Joel Weistock has chosen a porcine whipworm species called Trichuris suis in his experiments on volunteers. However, Rick mentioned in this article reasoned that: If he hoped a parasite would manipulate his immune system, then the parasite should be adapted to the human organism. So, he decided to acquire the human whipworm, Trichuris trichiura.

However, every one searches for worm therapy has found that the major obstacle isn't locating the worm; it is ensuring one find only the worm she wants. The parasite tended to co-occur with other helminths, like the giant roundworm, Ascaris lumbricoides, the most prevalent human-adapted worm on earth. Ascaris's capacity to protect from IBD was untested and it was disturbingly large.

That's why commercial company like Ovamed comes in play. Ovamed produces pharmaceutial-grade whipworm eggs on Weinstock's protocol and is licenced by the University of Iowa (from where worm theory was developed by Joel Weistock and his colleagues). This German company harvests the eggs from miniature Danish pigs raised in hyperclean conditions, has developed a manufacturing processing that meet the approval of European regulatory authorities.

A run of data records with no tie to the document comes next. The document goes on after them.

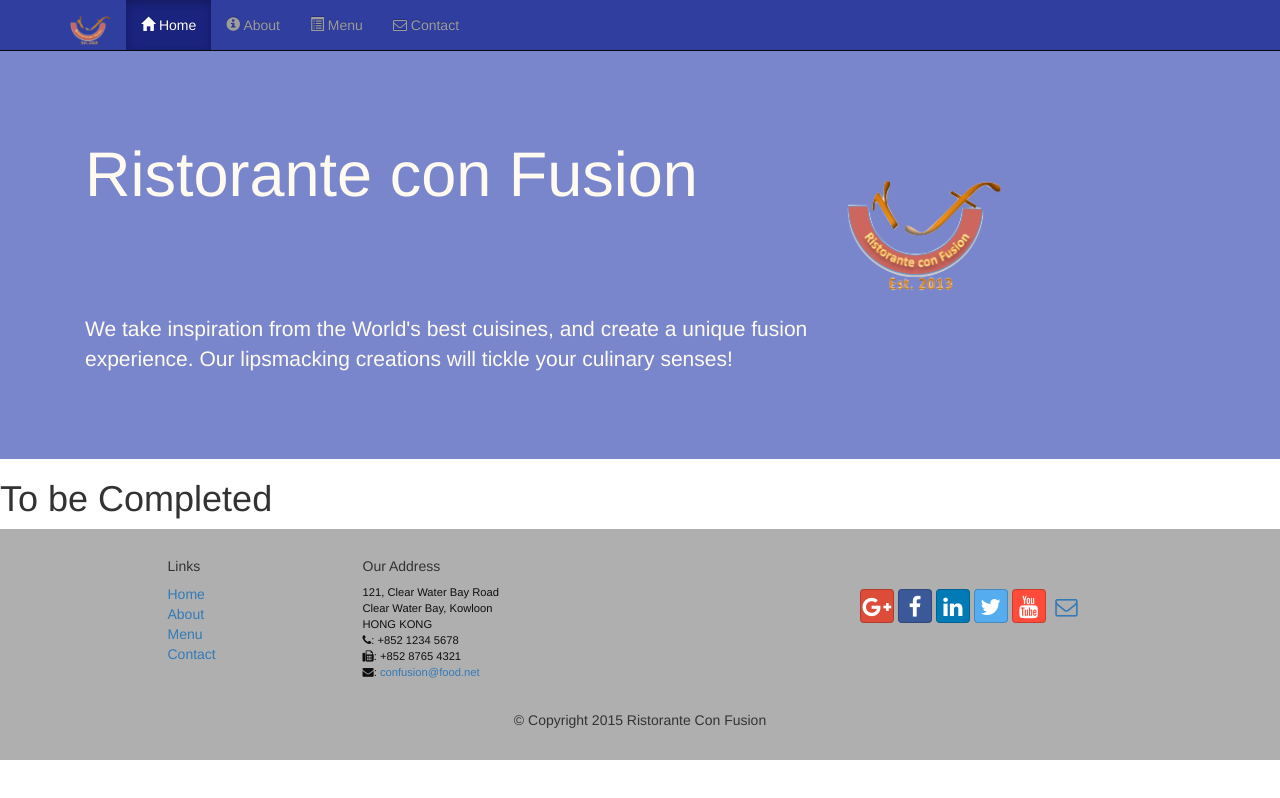
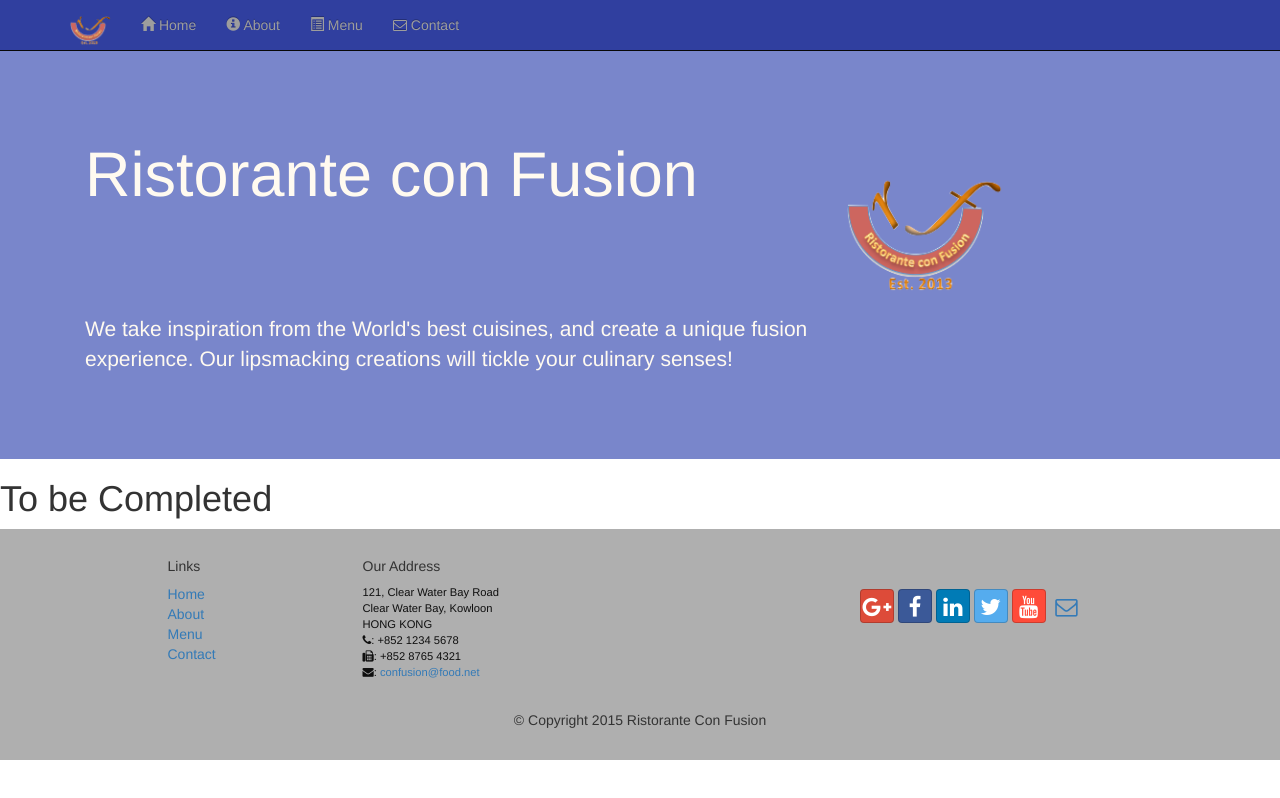
Before and after one commit to s-leroux/conFusion-web, a website: page app/index.html in a window 1280 px wide. Drawn offline with nearby package versions, Linux system fonts and the light colour scheme; some packages are replaced by stand-ins of ours.

Commit message:
Remove active state of the "home" button

```diff
--- a/app/views/header.html
+++ b/app/views/header.html
@@ -11,7 +11,7 @@
             </div>
             <div id="navbar" class="navbar-collapse collapse">
                 <ul class="nav navbar-nav">
-                    <li class="active"><a ui-sref="app">
+                    <li><a ui-sref="app">
                         <span class="glyphicon glyphicon-home"
                          aria-hidden="true"></span> Home</a></li>
                     <li><a ui-sref="app.aboutus">
```
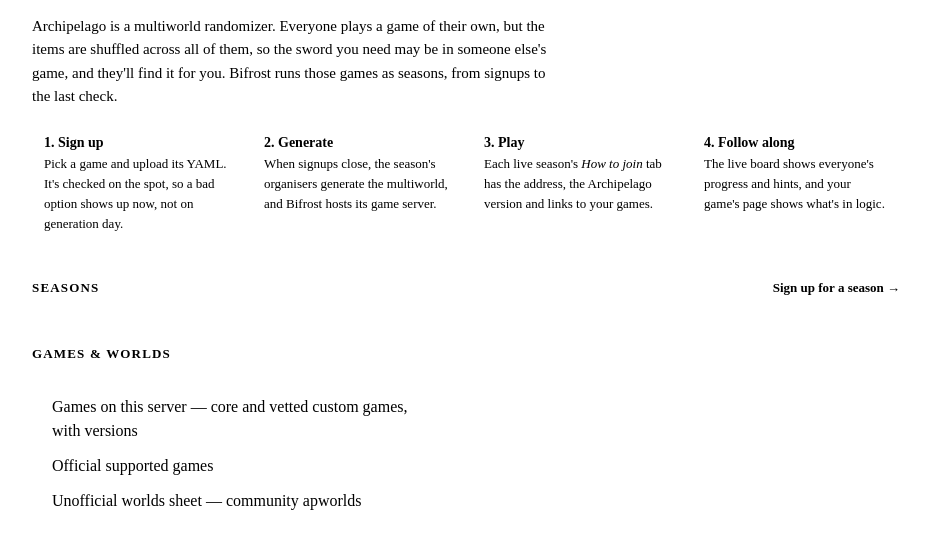
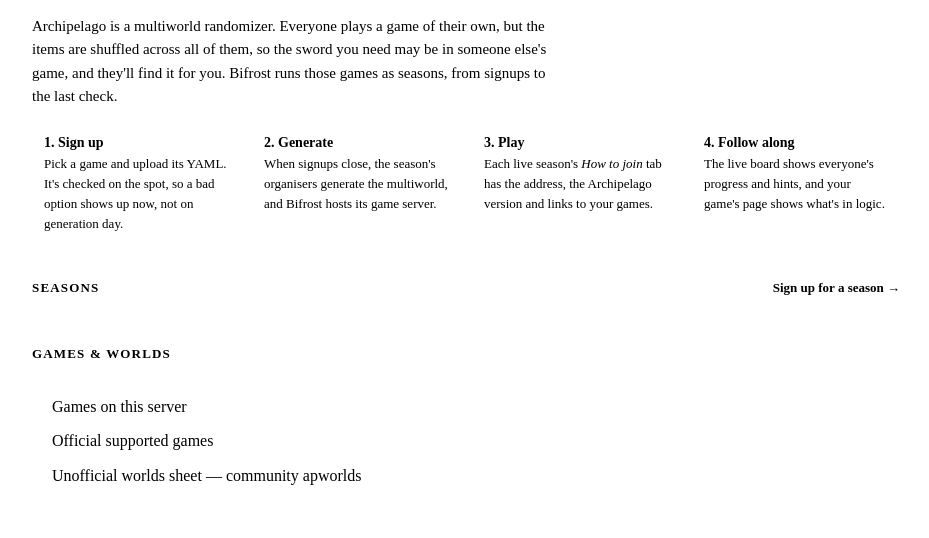
Before and after one commit to vidarrio/bifrost, a plain HTML site: page static/index.html in a window 1280 px wide. Shown: the part 197-735 px from the top of the page, without its empty margins (174-1103 px from the left). Drawn offline with Linux system fonts and the light colour scheme.

Commit message:
fix: drop the description after the home page's Games link (#170)

```diff
--- a/static/index.html
+++ b/static/index.html
@@ -118,7 +118,7 @@
       <h2 class="sec">Games &amp; worlds</h2>
       <div class="card">
         <ul class="links">
-          <li><a href="/worlds">Games on this server</a> — core and vetted custom games, with versions</li>
+          <li><a href="/worlds">Games on this server</a></li>
           <li><a href="https://archipelago.gg/games" target="_blank" rel="noopener">Official supported games</a></li>
           <li><a href="https://docs.google.com/spreadsheets/d/1iuzDTOAvdoNe8Ne8i461qGNucg5OuEoF-Ikqs8aUQZw/htmlview?gid=58422002#gid=58422002" target="_blank" rel="noopener">Unofficial worlds sheet</a> — community apworlds</li>
         </ul>
```
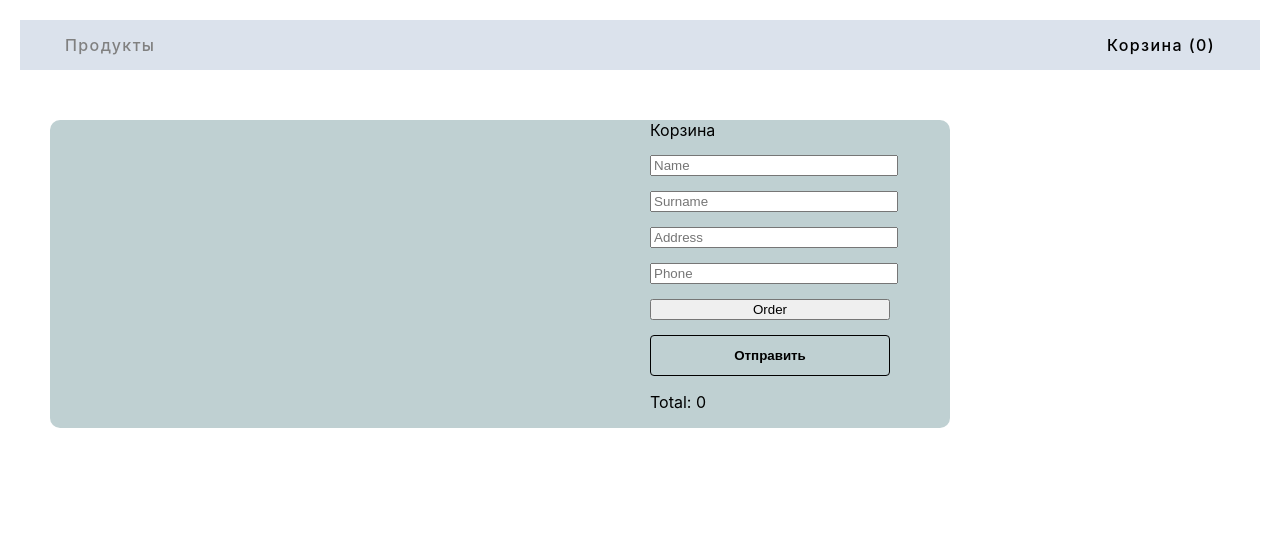
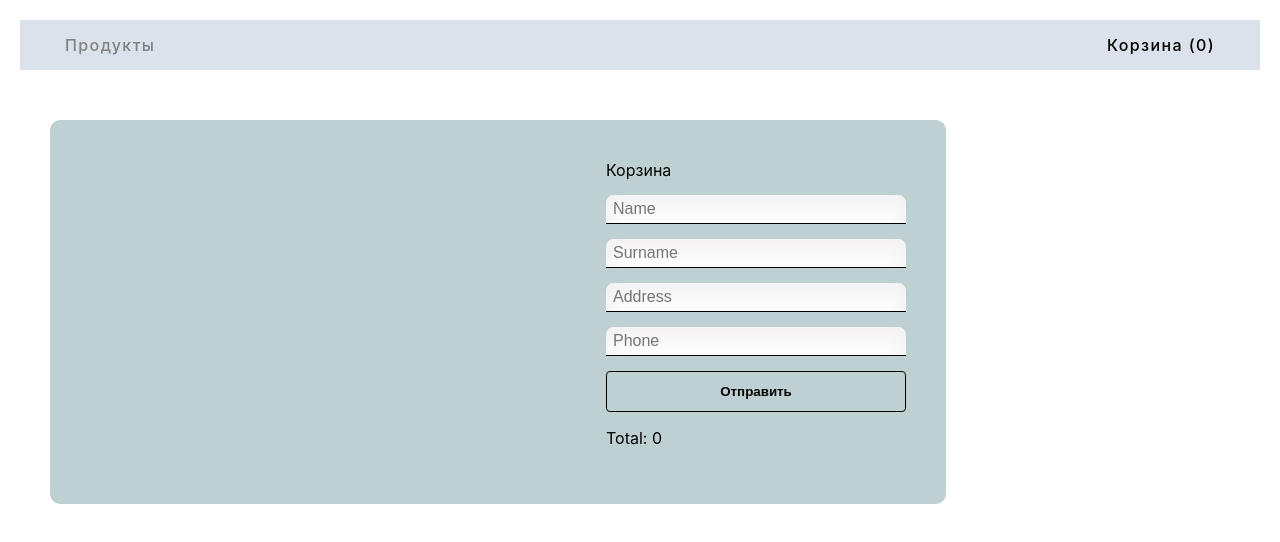
Before and after one commit to Aloxan12/ShopTest, a React (Create React App) app: page /basket in a window 1280 px wide. Shown: the top 542 px of the page. Built offline with nearby package versions, Linux system fonts and the light colour scheme.

Commit message:
refactor

```diff
--- a/src/ui/Components/AppInput/AppInput.tsx
+++ b/src/ui/Components/AppInput/AppInput.tsx
@@ -1,22 +1,30 @@
 import React, {ChangeEvent} from 'react';
 import './AppInput.scss'
 
-interface IAppInputProps{
+interface IAppInputProps {
     value: string
-    onChange: (value: string)=> void
+    onChange: (value: string) => void
     border?: boolean
+    placeholder?: string
+    type?: string
 }
 
-export const AppInput = ({value, onChange, border}:IAppInputProps) => {
+export const AppInput = ({value, onChange, border, type, placeholder}: IAppInputProps) => {
 
-    const onChangeHandler=(e: ChangeEvent<HTMLInputElement>)=>{
+    const onChangeHandler = (e: ChangeEvent<HTMLInputElement>) => {
         const result = e.currentTarget.value
         onChange(result)
     }
 
     return (
         <div className={'input-wrap'}>
-            <input className={`input-base ${border ? 'input-border' : ''}`} value={value} onChange={onChangeHandler}/>
+            <input
+                className={`input-base ${border ? 'input-border' : ''}`}
+                value={value}
+                onChange={onChangeHandler}
+                type={type}
+                placeholder={placeholder}
+            />
         </div>
     )
 }
--- a/src/ui/Shop/Basket.scss
+++ b/src/ui/Shop/Basket.scss
@@ -2,18 +2,23 @@
     display: flex;
     margin: 50px;
     justify-content: space-between;
-    width: 900px;
+    width: 70%;
     background-color: #bfd0d2;
     border-radius: 10px;
+}
+
+.basket-form{
+    padding: 40px;
 }
 
 .form{
     display: flex;
     flex-direction: column;
+    justify-content: center;
     width: 300px;
 }
 .form input, .form button{
-    width: 80%;
+    flex: 1;
     margin-top: 15px;
 }
 .prod{
--- a/src/ui/Shop/Baskets.tsx
+++ b/src/ui/Shop/Baskets.tsx
@@ -6,6 +6,7 @@ import {useDispatch, useSelector} from "react-redux";
 import {AppRootStateType} from "../../bll/state/store";
 
 import {AppButton} from "../Components/AppButton/AppButton";
+import {AppInput} from "../Components/AppInput/AppInput";
 
 export const Basket = React.memo(() => {
     const dispatch = useDispatch()
@@ -51,14 +52,13 @@ export const Basket = React.memo(() => {
                         )
                     })}
             </div>
-            <div>
+            <div className={'basket-form'}>
                 Корзина
                 <form className={'form'}>
-                    <input type={'text'} placeholder={'Name'}/>
-                    <input type={'text'} placeholder={'Surname'}/>
-                    <input type={'text'} placeholder={'Address'}/>
-                    <input type={'numbers'} placeholder={'Phone'}/>
-                    <button>Order</button>
+                    <AppInput value={''} onChange={()=>{}} placeholder={'Name'} type={'text'} border/>
+                    <AppInput value={''} onChange={()=>{}} placeholder={'Surname'} type={'text'} border/>
+                    <AppInput value={''} onChange={()=>{}} placeholder={'Address'} type={'text'} border/>
+                    <AppInput value={''} onChange={()=>{}} placeholder={'Phone'} type={'numbers'} border/>
                     <AppButton onClick={checkout} title={'Отправить'}/>
                     <p>Total: {price.toString()}</p>
                 </form>
```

  2. Worm Therapy
    • This company seems to be operated off the US border and located in Tijuana, Mexico.
    • Note that worm therapy is not approved by FDA in USA.
  3. An Epidemic of Absence — A New of Understanding Allergies and Autoi mune Diseases (excellent book)
    • Transient worm infections don't really modulate the host immune system.
    • Only chronic infections with sufficient numbers—ane with the right species—have the power to change how your immnue system works.
  4. Dogs Make Me (and You) Wild: Ten Effects of Dogs on Dog People
  5. Loke Lab - Microbiology
  6. Ulcerative Colitis
  7. Crohn's Disease
  8. His parasite theory stirs a revolution
  9. CELL-MEDIATED IMMUNITY: Cell-cell interactions in specific immune responses 
  10. Th1 cells switch off Th2 cells and vice versa
  11. Joel V. Weinstock, MD
  12. Eat Your Worms: The Upside Of Parasites
  13. Limitations to the Th1/Th2 model
  14. Risk Factors of Liver Diseases
    • Hepatic cholangiocarcinoma has peak incidences in Northern Thailand, which is caused by chronic infection with the liver fluke, Opisthorchis Viverrini.
  15. Extra Vitamin D May Ease Crohn's Symptoms
  16. Is Carrageenan Safe?
    • If you have IBD or other gastrointestinal problems, try to cut out carrageenan (a thickener and fat substitute in a variety of dairy and nondairy products) temporarily to see if your symptoms improve.
  17. H. pylori — Old Foe or Friend? (Travel and Health)
  18. Are Dogs More Protective For Children’s Health? (Travel and Health)
  19. The secret of the legume: Bond Life Sciences Center researchers pinpoint how some plants fix nitrogen while others do not
    • “There’s this back and forth battle between a plant and a pathogen,” said Yan Liang, a co-author of the study and post-doctoral fellow at MU. “Rhizobia eventually developed a chemical to inhibit the defense response in legumes and make those plants recognize it as a friend.
  20. Graham A. W. Rook. Hygiene hypothesis and autoimmune diseases.  Clin Rev Allerg Immu 2012 Feb; 42(1):5-15.
  21. Virus May Be a Trigger to Celiac Disease, Study Says (important)
  22. Using genomics to fight deadly parasitic disease
    • Nearly a quarter of a million people die from snail fever (a parasitic disease called schistosomiasis, also known as bilharzia) every year, just in sub-Saharan Africa.
  23. Justin Sonnenburg on "The Good Gut"